This 5-octave, 61-note Dulcitone is in very good cosmetic and functional shape. Invented and built by Thomas Machell and Sons of Glasgow from the 1880s until circa 1930, this historic instrument is the ancestor of the Rhodes piano and a close relative of the celesta. Its sound is produced by a range of tuning forks, which vibrate when struck by felt-covered hammers activated by the keyboard. A significant feature of the dulcitone is its portability, a product of its lightweight and compact construction and the fact that the tuning forks (unlike, for instance, the strings of a piano) were not prone to going out of tune.
With its original customer base largely being the missionary community, who needed portable keyboard instruments to bring with them, the Dulcitone has a solid, yet lightweight and compact construction. The tuning forks give off a sound very similar to a celesta, but rounder and sweeter, with less piercing harmonics. The tuning forks are acoustically coupled to and thus amplified by a spruce soundboard that rests under the instrument. Because of this tight-grained soundboard, the Dulcitone is able to equal the volume of a standard celesta, which uses resonating tubes/chambers to amplify its sound.
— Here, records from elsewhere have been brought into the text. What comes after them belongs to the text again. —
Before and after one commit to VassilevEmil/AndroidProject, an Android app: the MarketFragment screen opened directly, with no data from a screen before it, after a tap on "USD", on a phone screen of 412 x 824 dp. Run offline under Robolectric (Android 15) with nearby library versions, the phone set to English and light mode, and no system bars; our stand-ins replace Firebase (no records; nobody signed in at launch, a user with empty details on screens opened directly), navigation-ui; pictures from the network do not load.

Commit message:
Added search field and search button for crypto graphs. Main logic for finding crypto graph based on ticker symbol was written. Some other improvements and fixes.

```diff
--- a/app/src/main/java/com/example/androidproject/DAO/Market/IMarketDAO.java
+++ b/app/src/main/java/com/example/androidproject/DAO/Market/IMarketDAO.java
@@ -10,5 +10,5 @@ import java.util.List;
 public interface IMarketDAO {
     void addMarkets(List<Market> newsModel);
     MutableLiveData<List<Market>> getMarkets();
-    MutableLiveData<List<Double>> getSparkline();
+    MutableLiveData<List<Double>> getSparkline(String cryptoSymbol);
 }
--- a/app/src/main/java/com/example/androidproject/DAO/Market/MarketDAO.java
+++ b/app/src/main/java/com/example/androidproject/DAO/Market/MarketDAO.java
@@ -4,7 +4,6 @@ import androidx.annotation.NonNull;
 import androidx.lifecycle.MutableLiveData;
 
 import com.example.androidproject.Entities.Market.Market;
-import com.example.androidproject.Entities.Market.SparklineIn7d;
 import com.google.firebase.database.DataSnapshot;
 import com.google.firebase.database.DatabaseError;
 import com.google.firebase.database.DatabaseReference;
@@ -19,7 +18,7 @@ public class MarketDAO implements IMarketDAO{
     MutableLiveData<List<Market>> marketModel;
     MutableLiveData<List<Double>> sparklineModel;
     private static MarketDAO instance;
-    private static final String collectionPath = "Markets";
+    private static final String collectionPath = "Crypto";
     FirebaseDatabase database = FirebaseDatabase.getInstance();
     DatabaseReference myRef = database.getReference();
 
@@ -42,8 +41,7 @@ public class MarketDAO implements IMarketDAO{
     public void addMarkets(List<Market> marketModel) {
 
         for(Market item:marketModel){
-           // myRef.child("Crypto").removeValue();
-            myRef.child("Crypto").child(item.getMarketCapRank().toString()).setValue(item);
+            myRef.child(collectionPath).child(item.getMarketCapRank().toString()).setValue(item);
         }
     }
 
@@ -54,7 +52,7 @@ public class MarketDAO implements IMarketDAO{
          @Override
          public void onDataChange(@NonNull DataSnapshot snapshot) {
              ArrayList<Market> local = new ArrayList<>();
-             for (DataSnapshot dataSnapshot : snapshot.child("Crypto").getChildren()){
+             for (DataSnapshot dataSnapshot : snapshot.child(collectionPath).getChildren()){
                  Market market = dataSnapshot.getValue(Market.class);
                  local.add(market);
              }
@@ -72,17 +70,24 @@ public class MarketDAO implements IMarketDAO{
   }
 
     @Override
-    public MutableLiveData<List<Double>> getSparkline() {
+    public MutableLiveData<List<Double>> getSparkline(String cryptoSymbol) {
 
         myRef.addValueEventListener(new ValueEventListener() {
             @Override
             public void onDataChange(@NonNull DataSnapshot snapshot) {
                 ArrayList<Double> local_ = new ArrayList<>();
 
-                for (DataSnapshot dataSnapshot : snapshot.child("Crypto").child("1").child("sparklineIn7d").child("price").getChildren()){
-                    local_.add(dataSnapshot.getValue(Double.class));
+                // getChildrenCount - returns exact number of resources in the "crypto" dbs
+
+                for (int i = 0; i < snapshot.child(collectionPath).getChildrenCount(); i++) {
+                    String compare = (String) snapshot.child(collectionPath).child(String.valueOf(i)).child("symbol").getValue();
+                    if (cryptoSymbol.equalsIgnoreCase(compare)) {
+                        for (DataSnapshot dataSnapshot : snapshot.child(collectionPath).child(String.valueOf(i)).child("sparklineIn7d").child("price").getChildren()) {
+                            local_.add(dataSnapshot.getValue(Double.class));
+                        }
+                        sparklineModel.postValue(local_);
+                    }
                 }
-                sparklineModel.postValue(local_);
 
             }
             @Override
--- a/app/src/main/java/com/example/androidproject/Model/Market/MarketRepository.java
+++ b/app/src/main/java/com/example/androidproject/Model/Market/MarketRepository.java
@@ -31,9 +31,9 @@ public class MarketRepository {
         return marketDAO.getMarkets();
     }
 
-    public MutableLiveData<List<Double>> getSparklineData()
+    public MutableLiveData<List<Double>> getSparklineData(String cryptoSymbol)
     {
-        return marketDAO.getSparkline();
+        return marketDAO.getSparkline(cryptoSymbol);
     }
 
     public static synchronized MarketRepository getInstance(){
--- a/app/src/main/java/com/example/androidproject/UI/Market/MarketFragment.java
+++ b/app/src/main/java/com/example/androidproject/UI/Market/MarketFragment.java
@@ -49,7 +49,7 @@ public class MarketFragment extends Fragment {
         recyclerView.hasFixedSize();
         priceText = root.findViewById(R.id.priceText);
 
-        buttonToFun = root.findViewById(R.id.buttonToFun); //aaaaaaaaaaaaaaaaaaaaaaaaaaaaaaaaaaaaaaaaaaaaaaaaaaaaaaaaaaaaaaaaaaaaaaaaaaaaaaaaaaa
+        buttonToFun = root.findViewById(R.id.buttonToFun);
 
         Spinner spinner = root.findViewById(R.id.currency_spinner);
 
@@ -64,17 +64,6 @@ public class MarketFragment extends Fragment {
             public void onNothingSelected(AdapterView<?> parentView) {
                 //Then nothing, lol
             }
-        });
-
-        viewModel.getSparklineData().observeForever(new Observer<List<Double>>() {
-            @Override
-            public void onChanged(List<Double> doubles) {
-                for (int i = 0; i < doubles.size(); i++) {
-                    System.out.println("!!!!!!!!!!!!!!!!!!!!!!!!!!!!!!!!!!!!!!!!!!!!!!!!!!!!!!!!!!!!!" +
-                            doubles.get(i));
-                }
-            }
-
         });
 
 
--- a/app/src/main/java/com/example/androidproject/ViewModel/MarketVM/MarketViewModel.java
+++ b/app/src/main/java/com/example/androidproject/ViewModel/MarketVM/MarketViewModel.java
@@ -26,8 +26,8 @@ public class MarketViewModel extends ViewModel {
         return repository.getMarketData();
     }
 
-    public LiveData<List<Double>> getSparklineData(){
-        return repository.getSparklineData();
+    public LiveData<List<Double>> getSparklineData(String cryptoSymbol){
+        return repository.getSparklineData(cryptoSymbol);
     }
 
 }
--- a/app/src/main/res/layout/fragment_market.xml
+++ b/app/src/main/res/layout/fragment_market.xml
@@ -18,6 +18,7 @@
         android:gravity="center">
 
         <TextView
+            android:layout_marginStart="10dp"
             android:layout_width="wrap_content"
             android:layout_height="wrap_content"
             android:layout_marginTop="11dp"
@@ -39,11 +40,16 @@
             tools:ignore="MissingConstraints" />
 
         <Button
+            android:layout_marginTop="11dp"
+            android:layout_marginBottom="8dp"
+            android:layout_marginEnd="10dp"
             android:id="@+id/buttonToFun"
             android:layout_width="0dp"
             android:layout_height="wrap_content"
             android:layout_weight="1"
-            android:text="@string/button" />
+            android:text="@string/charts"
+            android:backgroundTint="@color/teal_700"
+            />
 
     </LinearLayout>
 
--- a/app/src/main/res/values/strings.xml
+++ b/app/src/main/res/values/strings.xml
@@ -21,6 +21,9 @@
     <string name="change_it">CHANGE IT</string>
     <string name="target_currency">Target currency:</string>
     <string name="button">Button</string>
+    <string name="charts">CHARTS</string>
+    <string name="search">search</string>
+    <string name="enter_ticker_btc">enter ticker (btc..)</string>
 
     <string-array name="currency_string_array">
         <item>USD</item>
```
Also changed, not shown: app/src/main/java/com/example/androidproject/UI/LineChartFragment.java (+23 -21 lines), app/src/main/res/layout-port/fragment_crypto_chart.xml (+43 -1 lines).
This Dulcitone is an 8 out of 10 with respect to functionality, which is very good, given that most Dulcitones found today do not play well. It has a very nice sound. All notes play, though a few sound a bit noisy but still musical. Repair of the noisy-sounding notes usually requires realignment of the tuning forks, tightening of rivets, or reriveting or welding the coupler foil to the tuning fork to make a more solid connection. We have not attempted to repair this particular Dulcitone. All the parts are there, including all the tuning forks, none of which are snapped; all of their coupling u-shaped metal foils are intact, and everything is very secure and tightly screwed down. The key height needs to be evened throughout the whole keyboard. This Dulcitone has several cracks in the soundboard, but none are likely of any damage to its structural integrity.
Range: A3-A8 (61 notes, 5 octaves)